It's been 50 years since "The Music Man" hit the big screen featuring Shirley Jones as the spunky, small-town librarian Marian. Jones graced Sacramento's Music Circus stage to open its version of "The Music Man" on Tuesday night.
But this time, Jones played Marian's mother, Mrs. Paroo, in a family affair of sorts, with her son, Patrick Cassidy, starring as Professor Harold Hill — the Music Man.
That familial connection was evident throughout the three-hour production and 23 songs set in 1912 and based on Meredith Willson's book.
Couple Willson's songs — like "Seventy-six Trombones," "Shipoopi," "Till There Was You" and "Goodnight, My Someone" — with Glenn Casale's direction and you get a textural combo that has you nodding your head.
The show opens with salesmen sitting on benches, moving and bobbing so you get they're on a train and singing "Rock Island," the catchy tune peppered with "whaddu say, whaddu say, whaddu say," and the texture of the show is set. That same movement follows in Hill's ditty, "Marian the Librarian."
Jones was perfect as a sweet, genteel mother with an Irish brogue, keeping a countenance similar to the unflappable TV mom she played in the 1970s in "The Partridge Family."
Brandi Burkhardt as Marian, the beautiful spinster librarian who's spurned by the town's womenfolk, holds her own between the mother and son actors. Marcy Froehlich once again comes through with her period costumes that pair well with Christine Conklin's early 20th-century hair and wig designs.
But the big question was: Can Cassidy swoop in and steal the show like Robert Preston did in the 1962 film? The answer was yes. Cassidy hit River City, leaving his manipulative, flim-flam wake wherever he went. Even when some of the townsfolk, like Mayor Shinn (Kevin Cooney) sensed a con, Cassidy quick-talked his way out of it — every time.
Cassidy's Hill had a Midas touch, even though he couldn't play a lick of music, turning the naysayers into a singing quartet or a dance company. But he couldn't turn Madame Librarian's head until he touched her little brother, Winthrop, played by Carter Thomas.
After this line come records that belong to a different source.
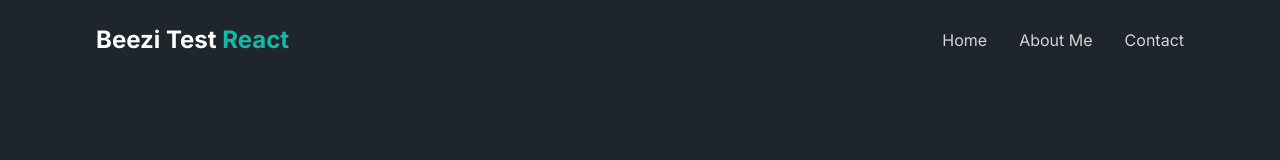
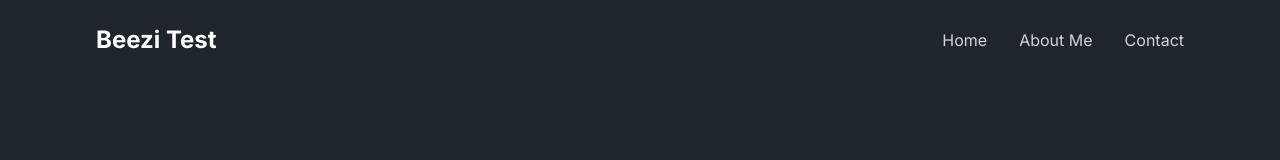
Before and after one commit to test-007-jira-merely/project, a Next.js app: page / in a window 1280 px wide. Shown: the top 160 px of the page. Built offline with nearby package versions, Linux system fonts and the light colour scheme.

Commit message:
feat: remove "React" from header
TJ-17

```diff
--- a/components/Header.tsx
+++ b/components/Header.tsx
@@ -39,7 +39,7 @@ export default function Header() {
             className="text-2xl font-bold cursor-pointer"
             onClick={() => scrollToSection('home')}
           >
-            Beezi Test <span className="text-teal">React</span>
+            Beezi Test
           </motion.div>
 
           {/* Navigation Menu */}
```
The youngster offered a stellar performance as a child so affected by his father's death that he turned inward, barely speaking. Under Hill's promise of musical genius, the young man burst out of his shell.
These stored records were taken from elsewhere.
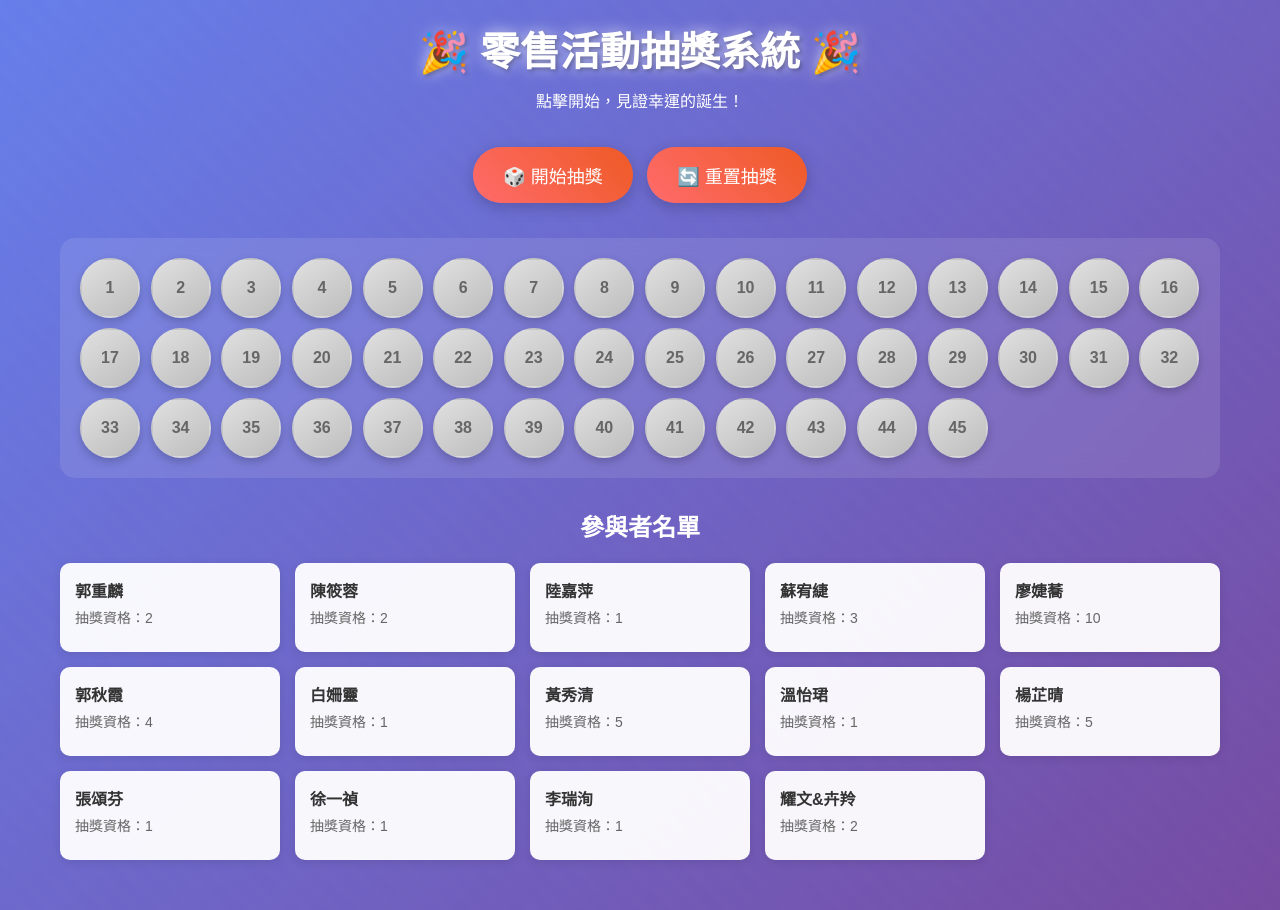
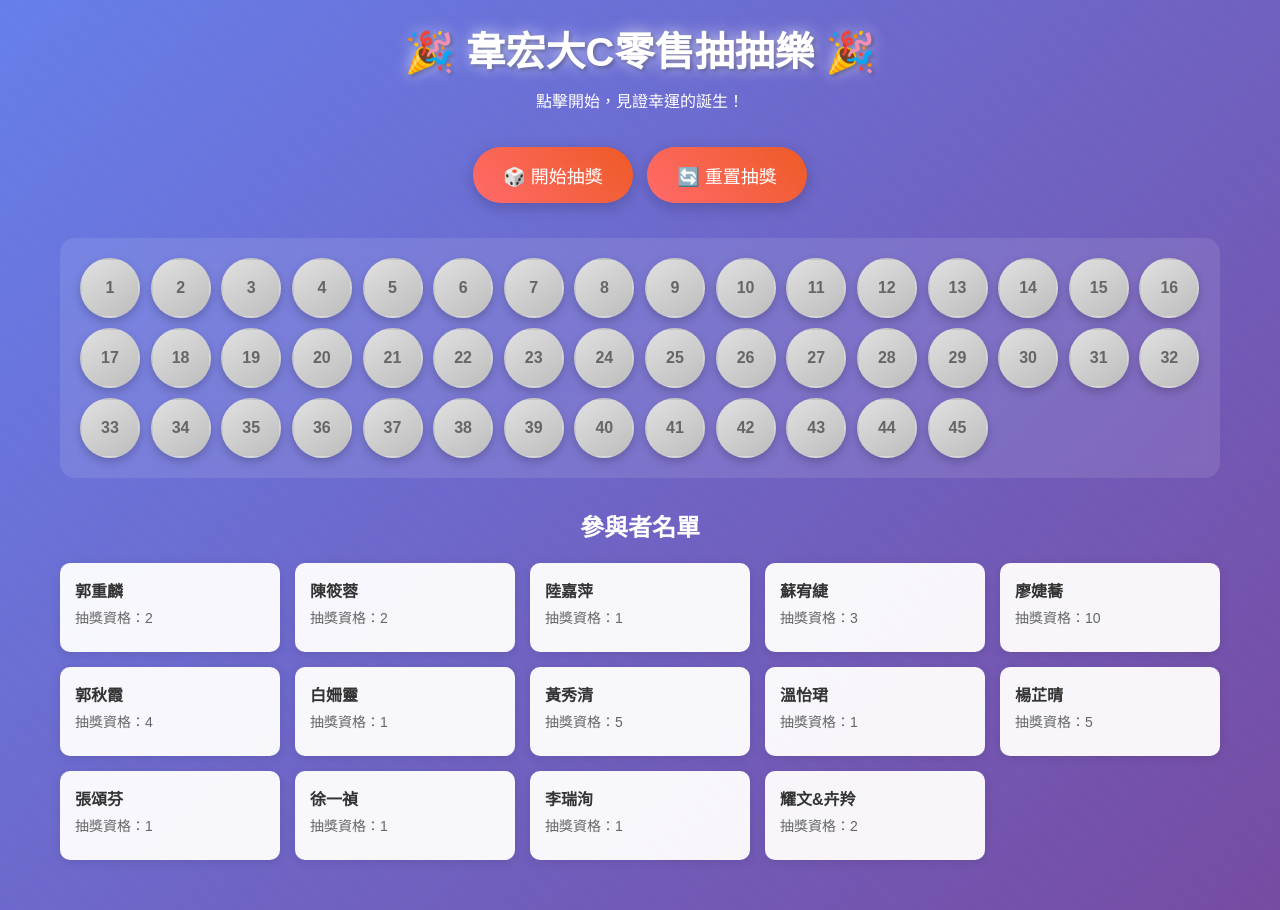
Before and after one commit to Randytsay/lucky-draw, a plain HTML site: page index.html in a window 1280 px wide. Drawn offline with Linux system fonts and the light colour scheme.

Commit message:
Update index.html

```diff
--- a/index.html
+++ b/index.html
@@ -211,7 +211,7 @@
 <body>
     <div class="bg-animation"></div>
     <div class="container">
-        <div class="header"><h1>🎉 零售活動抽獎系統 🎉</h1><p>點擊開始，見證幸運的誕生！</p></div>
+        <div class="header"><h1>🎉 韋宏大C零售抽抽樂 🎉</h1><p>點擊開始，見證幸運的誕生！</p></div>
         <div class="controls">
             <button class="btn" id="startBtn" onclick="startLottery()">🎲 開始抽獎</button>
             <button class="btn" id="showResultBtn" onclick="showResults()" style="display: none;">📋 查看結果</button>
```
The librarian and music man finally avowed their love in "Till There Was You." Burkhardt and Cassidy both have the pipes to hit the moon, but it's hard not to compare their version to Jones' and Preston's 1962 croon.
After the show, Jones treated the audience to a story that took place during the filming of "The Music Man," when she became pregnant with Cassidy and the director's solution was to keep cinching her corset tighter. Cassidy retorted something about the shape of his head.
Then during the song and tight embrace on the bridge, the in-utero Cassidy kicked the unknowing Preston, causing him to exclaim to Jones, "What the heck was that?" Much later, Cassidy met Preston, announcing how happy he was to meet him at last, and Preston retorted, "Oh, I met you a long time ago!" — an intimate bridge between the music men of the last century and this one.
"The Music Man" runs through Sunday.